By Adrienne Breaux Images by Adam Fortner Constructed using methods perfected long ago, focused on craftsmanship, and made of natural, durable materials, these unconventional homes sure don’t look like anything else in the neighborhood.

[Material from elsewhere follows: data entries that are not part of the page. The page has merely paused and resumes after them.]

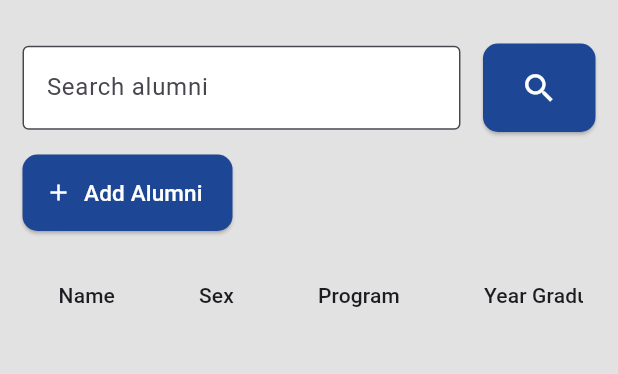
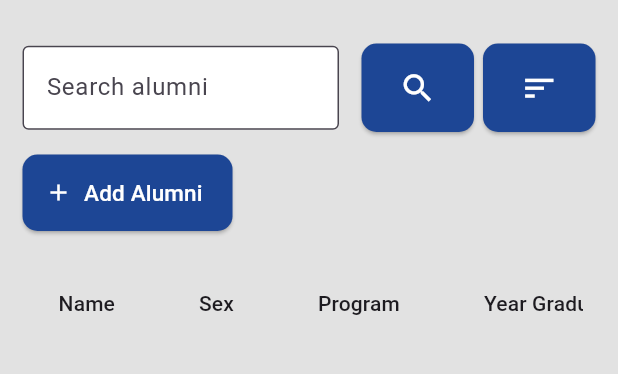
Before and after one commit to SirRamNick/admin, a Flutter app: the screen it shows after launch, on a phone screen of 412 x 824 dp, the part 63-437 px from its top. Run offline on Flutter 3.47's test engine with Material 3 defaults, Android fonts, the phone set to English and light mode, and no system bars; our stand-ins replace cloud_firestore, firebase_core; accounts and stored records are empty; statements that could not run were skipped.

Commit message:
data table and sort button added

```diff
--- a/lib/pages/home_page.dart
+++ b/lib/pages/home_page.dart
@@ -73,6 +73,27 @@ class _HomePageState extends State<HomePage> {
                     size: 25,
                     color: Colors.white,
                   ),
+                ),
+                const SizedBox(
+                  width: 6,
+                ),
+                ElevatedButton(
+                  onPressed: () {},
+                  style: ElevatedButton.styleFrom(
+                    backgroundColor: const Color(0xFF1D4695),
+                    shape: RoundedRectangleBorder(
+                      borderRadius: BorderRadius.circular(10),
+                    ),
+                    padding: const EdgeInsets.symmetric(
+                      vertical: 17,
+                      horizontal: 25,
+                    ),
+                  ),
+                  child: const Icon(
+                    Icons.sort,
+                    size: 25,
+                    color: Colors.white,
+                  ),
                 )
               ],
             ),
@@ -105,7 +126,7 @@ class _HomePageState extends State<HomePage> {
             ),
             const SizedBox(width: 15),
             Padding(
-              padding: const EdgeInsets.symmetric(vertical: 15),
+              padding: const EdgeInsets.symmetric(vertical: 20),
               child: StreamBuilder(
                 stream: alumniBase.displayAlumni,
                 builder: (context, snapshot) {
@@ -152,20 +173,40 @@ class _HomePageState extends State<HomePage> {
                                           context,
                                           MaterialPageRoute(
                                             builder: (context) => ProfilePage(
-                                                firstName: doc['first_name'],
-                                                lastName: doc['last_name'],
-                                                program: doc['program'],
-                                                yearGraduated:
-                                                    doc['year_graduated']),
+                                              firstName: doc['first_name'],
+                                              lastName: doc['last_name'],
+                                              program: doc['program'],
+                                              yearGraduated:
+                                                  doc['year_graduated'],
+                                            ),
                                           )),
                                       child: Text(
-                                          '${doc['first_name']}, ${doc['last_name']}'),
+                                        '${doc['first_name']}, ${doc['last_name']}',
+                                      ),
                                     ),
                                   ),
-                                  DataCell(Text(doc['sex'])),
-                                  DataCell(Text(doc['program'])),
-                                  DataCell(Text('${doc['year_graduated']}')),
-                                  DataCell(Text('${doc['employment_status']}')),
+                                  DataCell(
+                                    Text(
+                                      doc['sex'],
+                                    ),
+                                  ),
+                                  DataCell(
+                                    Text(
+                                      doc['program'],
+                                    ),
+                                  ),
+                                  DataCell(
+                                    Text(
+                                      '${doc['year_graduated']}',
+                                    ),
+                                  ),
+                                  DataCell(
+                                    Text(
+                                      doc['employment_status']
+                                          ? 'Employed'
+                                          : 'Unemployed',
+                                    ),
+                                  ),
                                 ],
                               ),
                             )
```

Farm animals have been sleeping comfortably in barns for quite awhile, but it’s not the sort of structure you often see humans tucking into at night. Unless it’s a reclaimed old wood barn restored by Waco-based Heritage Restorations. Founded by Kevin Durkin in 1997, Heritage Restorations finds old historic barns, mills, cabins, houses, and other buildings from the 1700s and 1800s to disassemble, move, restore, and repurpose into homes. Heritage Restorations has moved barns and old structures mostly from the Northeast (where the oldest and best-crafted ones are located) to over 25 states and international locations like China, New Zealand, and Australia. You can also find them sprinkled around the Hill Country; Durkin estimates they’ve taken on 50 projects in Texas so far. Yehoshua Gutkin’s reasons for choosing a historic barn for his Frederiksburg home were simple: With only about 200 barn homes so far repurposed by Heritage Restorations, it’s a home like no other, with a charm that fits right into Texas Western style. “I came from Germany where we dream of cowboys and Indians,” Gutkin says. “I always wanted to do something very Texas. And this [house] is very authentic. I kept the character of it, inside and out.” Gutkin’s 200-year-old barn was found in New York, disassembled, and brought back to his six acres of land just outside of Fredericksburg, where he trains horses. At 2,200 square feet, his house features an expansive living room and kitchen, sleeping loft, master bath, and a couple of guest bedrooms. The house was finished last May, and Gutkin moved in over Christmas. Living in historic charm doesn’t mean you can’t live in modern comfort: Because these timber frames can be enveloped in insulation, they’re much more energy efficient than traditional buildings. There’s no heat gain in the summer or loss in the winter. And they’re a great base to add your own sustainable elements, like reclaimed materials for hinges or flooring. The price tag for a custom house runs from $150 to $350/square foot and beyond. And though these structures might not be ideally preserved—where they originally stood and for their original use—this repurposing allows for more beautiful buildings to be enjoyed. For Gutkin, pride for his unique barn home translates to complete dedication. “I don’t want anything else,” he says. “If I ever built another home it would look just like this.” Published in Tribeza Austin Magazine(September 2013).